  • The cost of using Emergency Medical Services for transportation to the hospital may also be eligible for reimbursement through crime victim compensation. The advocate can provide details about this as well. 
  • It may be very concerning for a victim to have a hospital bill related to a forensic exam sent to their parents before the victim can speak with them about the issue. If the victim is concerned about this possibility, they are strongly encouraged to discuss their options for billing with their advocate.

Use of Records in OKCU’s Grievance Procedure

  • OKCU can incorporate the results of a sexual assault forensic exam into a Title IX investigation file. Whether OKCU can have access the results of the exam is the victim’s choice.  
  • To request a copy of their forensic exam results, the victim must fill out a Release of Document form through the YWCA. This may require an in-person visit. On that form, the victim can choose which parts of the exam will be released. They can also choose whether they want the results released to themselves or an OKCU official.
  • If the victim requests the forensic exam results be released to themselves, they can pick up the requested documentation in-person from the YWCA. They can then make a copy to give to their investigator. They can also ask the investigator to make a copy of the documentation and return the original to them.
  • If the victim requests the exam results be released to a University official, the official can pick up the documentation in-person from the YWCA.

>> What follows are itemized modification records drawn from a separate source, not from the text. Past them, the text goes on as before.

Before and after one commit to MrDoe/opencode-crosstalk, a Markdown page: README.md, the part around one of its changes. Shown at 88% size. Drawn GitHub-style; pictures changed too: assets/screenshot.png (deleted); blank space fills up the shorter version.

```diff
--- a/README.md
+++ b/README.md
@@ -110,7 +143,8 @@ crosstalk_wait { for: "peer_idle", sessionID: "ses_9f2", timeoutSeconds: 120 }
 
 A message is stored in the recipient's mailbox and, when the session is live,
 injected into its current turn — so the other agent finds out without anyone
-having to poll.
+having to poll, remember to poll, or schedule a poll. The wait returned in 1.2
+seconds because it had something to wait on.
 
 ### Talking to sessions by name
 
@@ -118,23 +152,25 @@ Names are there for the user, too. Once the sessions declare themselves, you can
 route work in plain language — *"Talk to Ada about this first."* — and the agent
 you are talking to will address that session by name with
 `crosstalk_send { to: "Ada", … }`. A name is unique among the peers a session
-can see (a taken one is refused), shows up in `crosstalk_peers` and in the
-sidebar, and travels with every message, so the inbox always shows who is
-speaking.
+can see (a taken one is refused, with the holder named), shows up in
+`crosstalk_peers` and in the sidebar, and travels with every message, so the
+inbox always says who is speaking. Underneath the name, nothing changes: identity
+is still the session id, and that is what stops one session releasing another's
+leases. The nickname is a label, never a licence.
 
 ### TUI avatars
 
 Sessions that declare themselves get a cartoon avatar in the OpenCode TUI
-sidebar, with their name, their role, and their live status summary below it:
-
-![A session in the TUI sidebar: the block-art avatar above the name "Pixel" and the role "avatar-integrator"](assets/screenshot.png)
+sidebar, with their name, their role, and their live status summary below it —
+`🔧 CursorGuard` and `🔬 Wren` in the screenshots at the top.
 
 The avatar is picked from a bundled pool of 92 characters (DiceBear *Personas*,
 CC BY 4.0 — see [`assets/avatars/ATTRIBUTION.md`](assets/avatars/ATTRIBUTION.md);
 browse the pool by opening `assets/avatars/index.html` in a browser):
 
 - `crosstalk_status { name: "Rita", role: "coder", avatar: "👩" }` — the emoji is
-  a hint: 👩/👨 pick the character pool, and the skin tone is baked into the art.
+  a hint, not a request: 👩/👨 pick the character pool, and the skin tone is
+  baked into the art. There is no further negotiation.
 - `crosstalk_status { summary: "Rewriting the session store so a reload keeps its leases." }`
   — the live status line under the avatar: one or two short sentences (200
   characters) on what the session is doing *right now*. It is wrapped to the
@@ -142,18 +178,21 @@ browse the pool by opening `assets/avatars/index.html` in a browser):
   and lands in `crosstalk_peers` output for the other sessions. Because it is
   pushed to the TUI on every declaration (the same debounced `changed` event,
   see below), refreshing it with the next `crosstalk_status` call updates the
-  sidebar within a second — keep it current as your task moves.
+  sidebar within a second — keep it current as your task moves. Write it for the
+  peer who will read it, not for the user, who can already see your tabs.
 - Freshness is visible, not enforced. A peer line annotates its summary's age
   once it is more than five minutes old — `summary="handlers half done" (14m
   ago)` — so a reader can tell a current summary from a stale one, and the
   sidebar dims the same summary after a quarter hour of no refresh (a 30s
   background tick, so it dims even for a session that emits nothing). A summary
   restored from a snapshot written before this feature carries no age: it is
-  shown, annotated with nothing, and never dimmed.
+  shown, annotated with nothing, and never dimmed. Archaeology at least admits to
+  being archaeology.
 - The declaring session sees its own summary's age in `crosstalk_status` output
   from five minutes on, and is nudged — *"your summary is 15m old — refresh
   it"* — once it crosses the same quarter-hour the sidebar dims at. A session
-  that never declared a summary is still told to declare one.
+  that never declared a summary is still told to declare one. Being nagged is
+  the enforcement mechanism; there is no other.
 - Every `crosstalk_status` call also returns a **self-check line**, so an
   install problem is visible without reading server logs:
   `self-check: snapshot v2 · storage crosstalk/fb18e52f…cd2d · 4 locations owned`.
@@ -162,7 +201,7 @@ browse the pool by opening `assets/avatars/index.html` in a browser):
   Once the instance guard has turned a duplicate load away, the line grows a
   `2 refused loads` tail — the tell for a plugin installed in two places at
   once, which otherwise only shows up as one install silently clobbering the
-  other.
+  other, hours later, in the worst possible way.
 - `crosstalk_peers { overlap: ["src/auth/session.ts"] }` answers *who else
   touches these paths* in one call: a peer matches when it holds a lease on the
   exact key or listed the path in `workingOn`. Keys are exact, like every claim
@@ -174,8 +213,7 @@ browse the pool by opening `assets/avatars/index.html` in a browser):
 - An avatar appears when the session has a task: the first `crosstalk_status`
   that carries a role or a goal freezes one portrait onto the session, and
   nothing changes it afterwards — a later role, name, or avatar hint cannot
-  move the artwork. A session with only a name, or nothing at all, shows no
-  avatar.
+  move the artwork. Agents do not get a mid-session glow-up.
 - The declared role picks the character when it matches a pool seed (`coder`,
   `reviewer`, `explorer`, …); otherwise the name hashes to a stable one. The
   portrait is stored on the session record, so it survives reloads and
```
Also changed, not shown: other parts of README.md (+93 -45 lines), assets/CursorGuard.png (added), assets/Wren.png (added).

  • If documentation obtained during a forensic exam is used during an investigation, University officials will redact any unnecessary and identifying information available in the SANE record, including address, phone number, etc.
  • Documentation from a forensic exam is generally available within 24 hours after a Release of Document form is submitted to the YWCA. In some cases, it may take up to a few days depending on staff availability as well as the specific documentation requested (usually including photos will increase the time it will take for the results to become available).